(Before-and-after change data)
========================================================================
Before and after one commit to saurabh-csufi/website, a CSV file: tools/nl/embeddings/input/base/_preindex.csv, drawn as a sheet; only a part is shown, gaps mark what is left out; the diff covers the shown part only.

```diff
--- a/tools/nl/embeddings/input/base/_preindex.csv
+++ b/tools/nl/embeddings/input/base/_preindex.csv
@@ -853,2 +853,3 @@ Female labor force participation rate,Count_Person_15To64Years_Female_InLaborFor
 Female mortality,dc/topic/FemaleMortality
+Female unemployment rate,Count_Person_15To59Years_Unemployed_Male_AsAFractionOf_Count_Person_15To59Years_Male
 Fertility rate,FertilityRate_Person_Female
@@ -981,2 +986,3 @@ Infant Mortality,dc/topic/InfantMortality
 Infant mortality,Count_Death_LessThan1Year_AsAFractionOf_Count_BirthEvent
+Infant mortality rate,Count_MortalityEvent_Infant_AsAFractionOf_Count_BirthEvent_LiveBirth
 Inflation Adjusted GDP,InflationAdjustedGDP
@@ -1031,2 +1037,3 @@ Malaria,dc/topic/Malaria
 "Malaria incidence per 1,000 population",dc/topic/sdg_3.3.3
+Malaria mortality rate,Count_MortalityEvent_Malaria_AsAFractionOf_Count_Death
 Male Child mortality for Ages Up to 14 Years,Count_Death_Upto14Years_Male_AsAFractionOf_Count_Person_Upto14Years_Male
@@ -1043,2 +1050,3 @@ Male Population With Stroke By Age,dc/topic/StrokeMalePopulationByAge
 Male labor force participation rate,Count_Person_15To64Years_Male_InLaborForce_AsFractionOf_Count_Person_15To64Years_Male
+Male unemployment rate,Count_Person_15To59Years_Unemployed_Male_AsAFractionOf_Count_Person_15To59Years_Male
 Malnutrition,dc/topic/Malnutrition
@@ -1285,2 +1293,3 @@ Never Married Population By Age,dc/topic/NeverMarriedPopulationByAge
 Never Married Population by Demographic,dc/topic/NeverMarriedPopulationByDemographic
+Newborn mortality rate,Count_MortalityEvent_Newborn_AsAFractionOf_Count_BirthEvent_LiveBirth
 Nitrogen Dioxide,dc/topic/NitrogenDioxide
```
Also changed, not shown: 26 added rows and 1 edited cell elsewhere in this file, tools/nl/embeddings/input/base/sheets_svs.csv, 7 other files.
========================================================================
> _Work order_:
When you retype the entries above, keep every line identical to the source.

> _Result of this exercise_:
Before and after one commit to saurabh-csufi/website, a CSV file: tools/nl/embeddings/input/base/_preindex.csv, drawn as a sheet; only a part is shown, gaps mark what is left out; the diff covers the shown part only.

```diff
--- a/tools/nl/embeddings/input/base/_preindex.csv
+++ b/tools/nl/embeddings/input/base/_preindex.csv
@@ -853,2 +853,3 @@ Female labor force participation rate,Count_Person_15To64Years_Female_InLaborFor
 Female mortality,dc/topic/FemaleMortality
+Female unemployment rate,Count_Person_15To59Years_Unemployed_Male_AsAFractionOf_Count_Person_15To59Years_Male
 Fertility rate,FertilityRate_Person_Female
@@ -981,2 +986,3 @@ Infant Mortality,dc/topic/InfantMortality
 Infant mortality,Count_Death_LessThan1Year_AsAFractionOf_Count_BirthEvent
+Infant mortality rate,Count_MortalityEvent_Infant_AsAFractionOf_Count_BirthEvent_LiveBirth
 Inflation Adjusted GDP,InflationAdjustedGDP
@@ -1031,2 +1037,3 @@ Malaria,dc/topic/Malaria
 "Malaria incidence per 1,000 population",dc/topic/sdg_3.3.3
+Malaria mortality rate,Count_MortalityEvent_Malaria_AsAFractionOf_Count_Death
 Male Child mortality for Ages Up to 14 Years,Count_Death_Upto14Years_Male_AsAFractionOf_Count_Person_Upto14Years_Male
@@ -1043,2 +1050,3 @@ Male Population With Stroke By Age,dc/topic/StrokeMalePopulationByAge
 Male labor force participation rate,Count_Person_15To64Years_Male_InLaborForce_AsFractionOf_Count_Person_15To64Years_Male
+Male unemployment rate,Count_Person_15To59Years_Unemployed_Male_AsAFractionOf_Count_Person_15To59Years_Male
 Malnutrition,dc/topic/Malnutrition
@@ -1285,2 +1293,3 @@ Never Married Population By Age,dc/topic/NeverMarriedPopulationByAge
 Never Married Population by Demographic,dc/topic/NeverMarriedPopulationByDemographic
+Newborn mortality rate,Count_MortalityEvent_Newborn_AsAFractionOf_Count_BirthEvent_LiveBirth
 Nitrogen Dioxide,dc/topic/NitrogenDioxide
```
Also changed, not shown: 26 added rows and 1 edited cell elsewhere in this file, tools/nl/embeddings/input/base/sheets_svs.csv, 7 other files.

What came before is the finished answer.